I have done this. I live in NH. I worked in Mass for years until April 2020 paying Mass taxes. Mass passed a law to keep us paying Mass taxes even though we worked in NH. That law was retired over a year ago. I then had HR change my work state to NH and I have not given a dime to Mass since.


Thorking t1_itn4k1n wrote

Just the days you physically work in MA.


Snidgetless t1_itnhplb wrote

Not true, as evident by my recalled tax refund. NH actually took MA to court for just this and lost.


Thorking t1_itnjc3n wrote

My understanding is they got rid of the temporary Covid rules to allow you to only pay on days you commuted to MA


Snidgetless t1_itnkwl9 wrote

Dude I wish… I filed that on my Turbo Tax and they clawed back 20k in 1.5 weeks.


MgFi t1_itnoecb wrote

That's a nicely sized MA derived income you've got there...


Snidgetless t1_itnslww wrote

Perfect aligning of the stars… worked for a small biotech with many stock options- bought out by Big Pharma and paid out in full without options maturing. I wish I pulled that in each year.


TreeHuggingHippyMan t1_itnis50 wrote

Interesting . Sounds like they did select some claims to Audit. I have always apportioned my days WFH and never been audited. Had some friends that claimed near 100% and didn’t get called in. Thought they would be . I only did 25% -50%though I am fully remote and was fine .


Snidgetless t1_itnmhnj wrote

I wonder then if it just happened to be based on $ value. But that was crazy- literally 1.5 weeks before I got a letter in the mail from the gov’t.


TreeHuggingHippyMan t1_itoa9kf wrote

Good luck! Would be interested in how you prepare and how it goes . Was talking to my buddy and he always apportioned a significant % of his time at home and wasn’t listed as WFH employee. My sense is maybe they flag you if they see a spike from one year to another ?


NyxOrTreat t1_itmgfg0 wrote

You might ask your company to reclassify your location. Mine did for me in August (now located “home-based”), so I’m no longer paying MA taxes. However, my company has had fully remote employees for decades, so they’re used to it.


tcartt38 t1_itmguta wrote

Yeah I had the same thing done. I was hired as full remote however hr listed me as working in the office in NY. I was able to get this switched and no longer pay NY income taxes as they have the same deal as MA.
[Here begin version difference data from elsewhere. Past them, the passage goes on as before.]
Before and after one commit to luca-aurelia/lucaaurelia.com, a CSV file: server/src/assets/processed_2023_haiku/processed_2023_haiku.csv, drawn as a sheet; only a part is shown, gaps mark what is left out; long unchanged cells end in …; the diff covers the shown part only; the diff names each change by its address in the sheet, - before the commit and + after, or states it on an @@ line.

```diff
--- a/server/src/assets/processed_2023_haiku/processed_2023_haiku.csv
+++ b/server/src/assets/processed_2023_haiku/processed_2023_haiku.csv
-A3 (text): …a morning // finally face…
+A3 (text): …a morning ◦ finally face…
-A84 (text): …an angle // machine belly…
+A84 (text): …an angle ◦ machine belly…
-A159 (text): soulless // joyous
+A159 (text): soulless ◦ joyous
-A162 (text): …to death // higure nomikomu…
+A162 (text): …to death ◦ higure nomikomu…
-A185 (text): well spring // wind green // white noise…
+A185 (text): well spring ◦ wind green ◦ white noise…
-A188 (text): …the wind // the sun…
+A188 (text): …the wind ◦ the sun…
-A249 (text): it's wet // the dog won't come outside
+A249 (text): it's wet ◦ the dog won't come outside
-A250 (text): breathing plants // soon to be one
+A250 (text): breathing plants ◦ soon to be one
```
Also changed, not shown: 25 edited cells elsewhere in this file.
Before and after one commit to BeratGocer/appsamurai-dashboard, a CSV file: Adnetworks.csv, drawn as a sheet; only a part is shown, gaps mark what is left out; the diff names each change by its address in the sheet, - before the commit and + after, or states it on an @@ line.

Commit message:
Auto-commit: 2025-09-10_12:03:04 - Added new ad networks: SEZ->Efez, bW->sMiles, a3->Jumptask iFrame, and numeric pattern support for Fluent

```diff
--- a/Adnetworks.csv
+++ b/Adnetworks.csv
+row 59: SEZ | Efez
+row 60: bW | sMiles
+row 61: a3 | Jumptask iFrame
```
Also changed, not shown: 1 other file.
pbrontap OP t1_itmgzjs wrote

Hmm this company has just a small office and everyone works from home, always has for 15 plus years.


The_Beardly t1_itmq3cs wrote

Started my job in August 2021. Went 100% remote back in June but hadn’t gone into the office since march.

Have your HR team/manager set your designation location to NH and confirm you are 100%. That’s what I did.

You’ll still need to track and pay for days you physically work in MA


goodwilhuntingseason t1_itpolmi wrote

Seeing a lot of “yes” answers which is concerning because that means people are needlessly giving their money away. As someone who has been audited twice for this exact circumstance the answer is 100% NO. As others have stated you only owe MA income tax for the days you are physically in MA.


Federal-Cockroach-62 t1_itmqda3 wrote

Mass just changed the law and it went to the Supreme Court. If you are home due to pandemic, it is assumed you would be there. Not sure if that has changed with the president declaring the pandemic over.


kmkmrod t1_itn0guu wrote

That was a shitty thing mass did.

It was changed.


plz1 t1_ito6jcx wrote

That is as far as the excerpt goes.